TASK GOAL:
This exercise calls for an exact copy of the listing, with no pictures kept.

RECORDS FOR THE TASK:

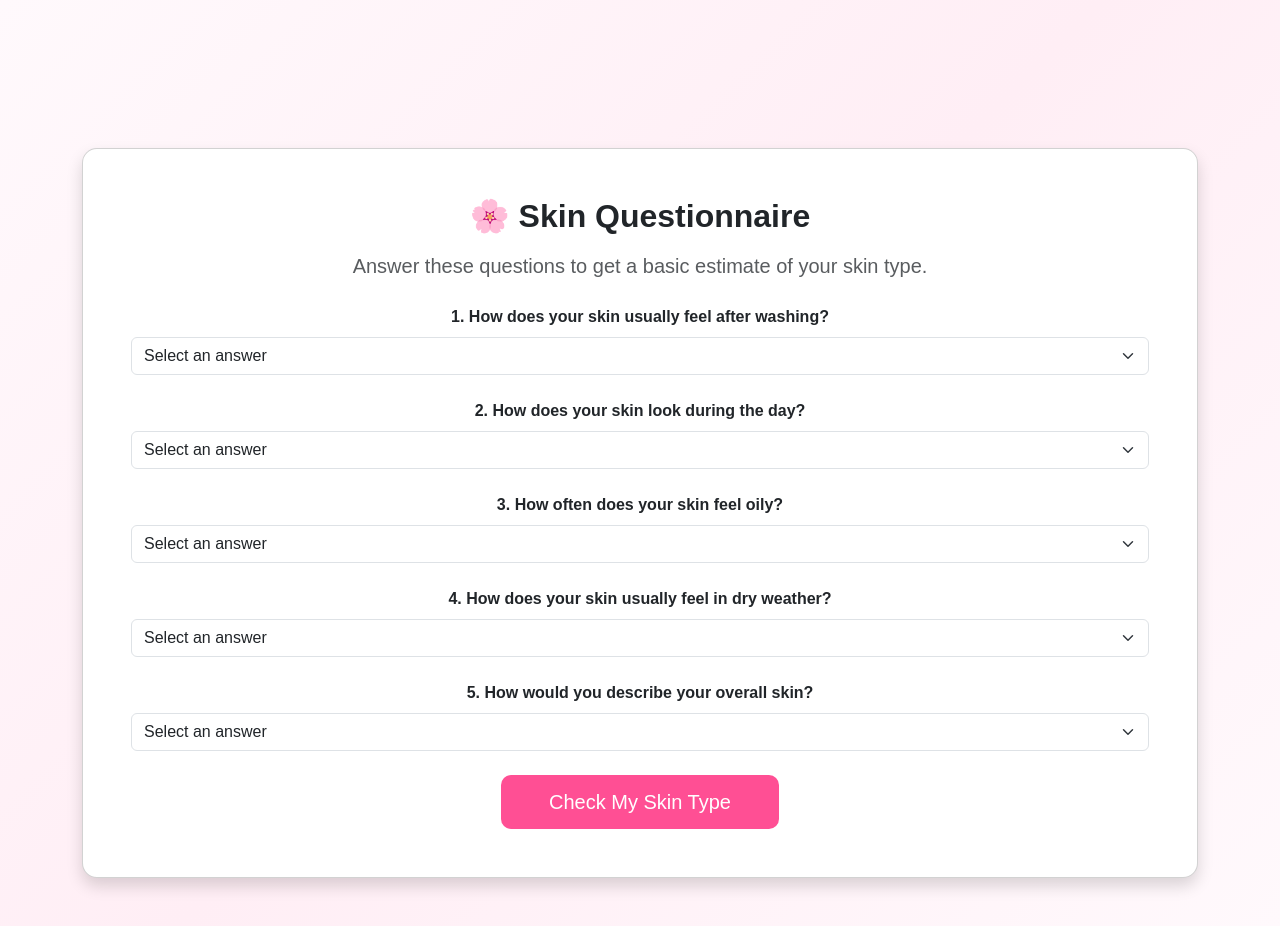
After one commit to fathimanishva/GlowGuide, a Flask app: page /questionnaire in a window 1280 px wide. The commit adds this page. Run offline with Flask 3, Linux system fonts and the light colour scheme; a user stored in the database is signed in.

Commit message:
Add questionnaire and analysis history

```diff
--- a/app.py
+++ b/app.py
@@ -39,6 +39,7 @@ def login():
 
         if user and check_password_hash(user["password"], password):
             session["user"] = user["fullname"]
+            session["user_email"] = user["email"]
             return redirect("/dashboard")
 
         else:
@@ -116,6 +117,25 @@ def analyze_skin_route():
 
     skin_type = best_result["label"].lower()
 
+    # Save AI analysis to history
+    conn = get_db_connection()
+    cursor = conn.cursor()
+
+    cursor.execute("""
+    INSERT INTO analysis_history
+    (user_email, method, skin_type, confidence, image_name)
+    VALUES (?, ?, ?, ?, ?)
+    """, (
+    session["user_email"],
+    "AI Image",
+    skin_type,
+    best_result["score"],
+    image_name
+    ))
+
+    conn.commit()
+    conn.close()
+
     # Recommendations based on skin type
     recommendations = {
         "dry": [
@@ -151,6 +171,91 @@ def analyze_skin_route():
         results=results,
         skin_type=skin_type,
         recommendations=selected_recommendations
+    )
+@app.route("/questionnaire", methods=["GET", "POST"])
+def questionnaire():
+
+    if "user" not in session:
+        return redirect("/login")
+
+    if request.method == "POST":
+
+        # Get answers from the questionnaire
+        q1 = request.form.get("q1")
+        q2 = request.form.get("q2")
+        q3 = request.form.get("q3")
+        q4 = request.form.get("q4")
+        q5 = request.form.get("q5")
+
+        scores = {
+            "dry": 0,
+            "oily": 0,
+            "normal": 0,
+            "combination": 0
+        }
+
+        # Add scores based on answers
+        for answer in [q1, q2, q3, q4, q5]:
+
+            if answer in scores:
+                scores[answer] += 1
+
+        # Find the highest-scoring skin type
+        skin_type = max(scores, key=scores.get)
+
+        # Save questionnaire result in session
+        session["questionnaire_skin_type"] = skin_type
+
+        # Save questionnaire result to history
+        conn = get_db_connection()
+        cursor = conn.cursor()
+
+        cursor.execute("""
+        INSERT INTO analysis_history
+        (user_email, method, skin_type, confidence, image_name)
+        VALUES (?, ?, ?, ?, ?)
+        """, (
+        session["user_email"],
+        "Questionnaire",
+        skin_type,
+        None,
+        None
+        ))
+
+        conn.commit()
+        conn.close()
+
+        return render_template(
+            "questionnaire_result.html",
+            skin_type=skin_type,
+            scores=scores
+        )
+
+    return render_template("questionnaire.html")
+
+@app.route("/history")
+def history():
+
+    if "user" not in session:
+        return redirect("/login")
+
+    conn = get_db_connection()
+    cursor = conn.cursor()
+
+    cursor.execute("""
+        SELECT *
+        FROM analysis_history
+        WHERE user_email = ?
+        ORDER BY analysis_date DESC
+    """, (session["user_email"],))
+
+    history_records = cursor.fetchall()
+
+    conn.close()
+
+    return render_template(
+        "history.html",
+        history_records=history_records
     )
 
 @app.route("/dashboard")
--- /dev/null
+++ b/templates/questionnaire.html
@@ -0,0 +1,231 @@
+<!DOCTYPE html>
+<html lang="en">
+
+<head>
+
+    <meta charset="UTF-8">
+
+    <meta name="viewport"
+          content="width=device-width, initial-scale=1.0">
+
+    <title>Skin Questionnaire - GlowGuide</title>
+
+    <link href="https://cdn.jsdelivr.net/npm/bootstrap@5.3.3/dist/css/bootstrap.min.css"
+          rel="stylesheet">
+
+    <link rel="stylesheet"
+          href="{{ url_for('static', filename='css/style.css') }}">
+
+</head>
+
+<body>
+
+<div class="container py-5">
+
+    <div class="card shadow p-5">
+
+        <h2 class="text-center fw-bold mb-3">
+            🌸 Skin Questionnaire
+        </h2>
+
+        <p class="text-center text-muted mb-4">
+            Answer these questions to get a basic estimate of your skin type.
+        </p>
+
+        <form method="POST">
+
+            <!-- Question 1 -->
+
+            <div class="mb-4">
+
+                <label class="form-label fw-bold">
+                    1. How does your skin usually feel after washing?
+                </label>
+
+                <select name="q1" class="form-select" required>
+
+                    <option value="">
+                        Select an answer
+                    </option>
+
+                    <option value="dry">
+                        Tight or dry
+                    </option>
+
+                    <option value="oily">
+                        Oily or greasy
+                    </option>
+
+                    <option value="normal">
+                        Comfortable
+                    </option>
+
+                    <option value="combination">
+                        Some areas feel dry while others feel oily
+                    </option>
+
+                </select>
+
+            </div>
+
+
+            <!-- Question 2 -->
+
+            <div class="mb-4">
+
+                <label class="form-label fw-bold">
+                    2. How does your skin look during the day?
+                </label>
+
+                <select name="q2" class="form-select" required>
+
+                    <option value="">
+                        Select an answer
+                    </option>
+
+                    <option value="dry">
+                        Often dry or flaky
+                    </option>
+
+                    <option value="oily">
+                        Shiny or oily
+                    </option>
+
+                    <option value="normal">
+                        Balanced
+                    </option>
+
+                    <option value="combination">
+                        Oily in some areas and dry in others
+                    </option>
+
+                </select>
+
+            </div>
+
+
+            <!-- Question 3 -->
+
+            <div class="mb-4">
+
+                <label class="form-label fw-bold">
+                    3. How often does your skin feel oily?
+                </label>
+
+                <select name="q3" class="form-select" required>
+
+                    <option value="">
+                        Select an answer
+                    </option>
+
+                    <option value="dry">
+                        Rarely
+                    </option>
+
+                    <option value="oily">
+                        Very often
+                    </option>
+
+                    <option value="normal">
+                        Occasionally
+                    </option>
+
+                    <option value="combination">
+                        Mostly around the T-zone
+                    </option>
+
+                </select>
+
+            </div>
+
+
+            <!-- Question 4 -->
+
+            <div class="mb-4">
+
+                <label class="form-label fw-bold">
+                    4. How does your skin usually feel in dry weather?
+                </label>
+
+                <select name="q4" class="form-select" required>
+
+                    <option value="">
+                        Select an answer
+                    </option>
+
+                    <option value="dry">
+                        Very dry or tight
+                    </option>
+
+                    <option value="oily">
+                        Still oily
+                    </option>
+
+                    <option value="normal">
+                        Mostly comfortable
+                    </option>
+
+                    <option value="combination">
+                        Some areas become dry while others remain oily
+                    </option>
+
+                </select>
+
+            </div>
+
+
+            <!-- Question 5 -->
+
+            <div class="mb-4">
+
+                <label class="form-label fw-bold">
+                    5. How would you describe your overall skin?
+                </label>
+
+                <select name="q5" class="form-select" required>
+
+                    <option value="">
+                        Select an answer
+                    </option>
+
+                    <option value="dry">
+                        Mostly dry
+                    </option>
+
+                    <option value="oily">
+                        Mostly oily
+                    </option>
+
+                    <option value="normal">
+                        Balanced and comfortable
+                    </option>
+
+                    <option value="combination">
+                        Combination of dry and oily areas
+                    </option>
+
+                </select>
+
+            </div>
+
+
+            <div class="text-center mt-4">
+
+                <button type="submit"
+                        class="btn btn-primary btn-lg px-5">
+
+                    Check My Skin Type
+
+                </button>
+
+            </div>
+
+        </form>
+
+    </div>
+
+</div>
+
+</body>
+
+</html>
```
Also changed, not shown: database.py (+19 -0 lines), templates/dashboard.html (+68 -12 lines), templates/history.html (added, +144 -0 lines), templates/questionnaire_result.html (added, +83 -0 lines), glowguide.db.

YOUR RESPONSE:
After one commit to fathimanishva/GlowGuide, a Flask app: page /questionnaire in a window 1280 px wide. The commit adds this page. Run offline with Flask 3, Linux system fonts and the light colour scheme; a user stored in the database is signed in.

Commit message:
Add questionnaire and analysis history

```diff
--- a/app.py
+++ b/app.py
@@ -39,6 +39,7 @@ def login():
 
         if user and check_password_hash(user["password"], password):
             session["user"] = user["fullname"]
+            session["user_email"] = user["email"]
             return redirect("/dashboard")
 
         else:
@@ -116,6 +117,25 @@ def analyze_skin_route():
 
     skin_type = best_result["label"].lower()
 
+    # Save AI analysis to history
+    conn = get_db_connection()
+    cursor = conn.cursor()
+
+    cursor.execute("""
+    INSERT INTO analysis_history
+    (user_email, method, skin_type, confidence, image_name)
+    VALUES (?, ?, ?, ?, ?)
+    """, (
+    session["user_email"],
+    "AI Image",
+    skin_type,
+    best_result["score"],
+    image_name
+    ))
+
+    conn.commit()
+    conn.close()
+
     # Recommendations based on skin type
     recommendations = {
         "dry": [
@@ -151,6 +171,91 @@ def analyze_skin_route():
         results=results,
         skin_type=skin_type,
         recommendations=selected_recommendations
+    )
+@app.route("/questionnaire", methods=["GET", "POST"])
+def questionnaire():
+
+    if "user" not in session:
+        return redirect("/login")
+
+    if request.method == "POST":
+
+        # Get answers from the questionnaire
+        q1 = request.form.get("q1")
+        q2 = request.form.get("q2")
+        q3 = request.form.get("q3")
+        q4 = request.form.get("q4")
+        q5 = request.form.get("q5")
+
+        scores = {
+            "dry": 0,
+            "oily": 0,
+            "normal": 0,
+            "combination": 0
+        }
+
+        # Add scores based on answers
+        for answer in [q1, q2, q3, q4, q5]:
+
+            if answer in scores:
+                scores[answer] += 1
+
+        # Find the highest-scoring skin type
+        skin_type = max(scores, key=scores.get)
+
+        # Save questionnaire result in session
+        session["questionnaire_skin_type"] = skin_type
+
+        # Save questionnaire result to history
+        conn = get_db_connection()
+        cursor = conn.cursor()
+
+        cursor.execute("""
+        INSERT INTO analysis_history
+        (user_email, method, skin_type, confidence, image_name)
+        VALUES (?, ?, ?, ?, ?)
+        """, (
+        session["user_email"],
+        "Questionnaire",
+        skin_type,
+        None,
+        None
+        ))
+
+        conn.commit()
+        conn.close()
+
+        return render_template(
+            "questionnaire_result.html",
+            skin_type=skin_type,
+            scores=scores
+        )
+
+    return render_template("questionnaire.html")
+
+@app.route("/history")
+def history():
+
+    if "user" not in session:
+        return redirect("/login")
+
+    conn = get_db_connection()
+    cursor = conn.cursor()
+
+    cursor.execute("""
+        SELECT *
+        FROM analysis_history
+        WHERE user_email = ?
+        ORDER BY analysis_date DESC
+    """, (session["user_email"],))
+
+    history_records = cursor.fetchall()
+
+    conn.close()
+
+    return render_template(
+        "history.html",
+        history_records=history_records
     )
 
 @app.route("/dashboard")
--- /dev/null
+++ b/templates/questionnaire.html
@@ -0,0 +1,231 @@
+<!DOCTYPE html>
+<html lang="en">
+
+<head>
+
+    <meta charset="UTF-8">
+
+    <meta name="viewport"
+          content="width=device-width, initial-scale=1.0">
+
+    <title>Skin Questionnaire - GlowGuide</title>
+
+    <link href="https://cdn.jsdelivr.net/npm/bootstrap@5.3.3/dist/css/bootstrap.min.css"
+          rel="stylesheet">
+
+    <link rel="stylesheet"
+          href="{{ url_for('static', filename='css/style.css') }}">
+
+</head>
+
+<body>
+
+<div class="container py-5">
+
+    <div class="card shadow p-5">
+
+        <h2 class="text-center fw-bold mb-3">
+            🌸 Skin Questionnaire
+        </h2>
+
+        <p class="text-center text-muted mb-4">
+            Answer these questions to get a basic estimate of your skin type.
+        </p>
+
+        <form method="POST">
+
+            <!-- Question 1 -->
+
+            <div class="mb-4">
+
+                <label class="form-label fw-bold">
+                    1. How does your skin usually feel after washing?
+                </label>
+
+                <select name="q1" class="form-select" required>
+
+                    <option value="">
+                        Select an answer
+                    </option>
+
+                    <option value="dry">
+                        Tight or dry
+                    </option>
+
+                    <option value="oily">
+                        Oily or greasy
+                    </option>
+
+                    <option value="normal">
+                        Comfortable
+                    </option>
+
+                    <option value="combination">
+                        Some areas feel dry while others feel oily
+                    </option>
+
+                </select>
+
+            </div>
+
+
+            <!-- Question 2 -->
+
+            <div class="mb-4">
+
+                <label class="form-label fw-bold">
+                    2. How does your skin look during the day?
+                </label>
+
+                <select name="q2" class="form-select" required>
+
+                    <option value="">
+                        Select an answer
+                    </option>
+
+                    <option value="dry">
+                        Often dry or flaky
+                    </option>
+
+                    <option value="oily">
+                        Shiny or oily
+                    </option>
+
+                    <option value="normal">
+                        Balanced
+                    </option>
+
+                    <option value="combination">
+                        Oily in some areas and dry in others
+                    </option>
+
+                </select>
+
+            </div>
+
+
+            <!-- Question 3 -->
+
+            <div class="mb-4">
+
+                <label class="form-label fw-bold">
+                    3. How often does your skin feel oily?
+                </label>
+
+                <select name="q3" class="form-select" required>
+
+                    <option value="">
+                        Select an answer
+                    </option>
+
+                    <option value="dry">
+                        Rarely
+                    </option>
+
+                    <option value="oily">
+                        Very often
+                    </option>
+
+                    <option value="normal">
+                        Occasionally
+                    </option>
+
+                    <option value="combination">
+                        Mostly around the T-zone
+                    </option>
+
+                </select>
+
+            </div>
+
+
+            <!-- Question 4 -->
+
+            <div class="mb-4">
+
+                <label class="form-label fw-bold">
+                    4. How does your skin usually feel in dry weather?
+                </label>
+
+                <select name="q4" class="form-select" required>
+
+                    <option value="">
+                        Select an answer
+                    </option>
+
+                    <option value="dry">
+                        Very dry or tight
+                    </option>
+
+                    <option value="oily">
+                        Still oily
+                    </option>
+
+                    <option value="normal">
+                        Mostly comfortable
+                    </option>
+
+                    <option value="combination">
+                        Some areas become dry while others remain oily
+                    </option>
+
+                </select>
+
+            </div>
+
+
+            <!-- Question 5 -->
+
+            <div class="mb-4">
+
+                <label class="form-label fw-bold">
+                    5. How would you describe your overall skin?
+                </label>
+
+                <select name="q5" class="form-select" required>
+
+                    <option value="">
+                        Select an answer
+                    </option>
+
+                    <option value="dry">
+                        Mostly dry
+                    </option>
+
+                    <option value="oily">
+                        Mostly oily
+                    </option>
+
+                    <option value="normal">
+                        Balanced and comfortable
+                    </option>
+
+                    <option value="combination">
+                        Combination of dry and oily areas
+                    </option>
+
+                </select>
+
+            </div>
+
+
+            <div class="text-center mt-4">
+
+                <button type="submit"
+                        class="btn btn-primary btn-lg px-5">
+
+                    Check My Skin Type
+
+                </button>
+
+            </div>
+
+        </form>
+
+    </div>
+
+</div>
+
+</body>
+
+</html>
```
Also changed, not shown: database.py (+19 -0 lines), templates/dashboard.html (+68 -12 lines), templates/history.html (added, +144 -0 lines), templates/questionnaire_result.html (added, +83 -0 lines), glowguide.db.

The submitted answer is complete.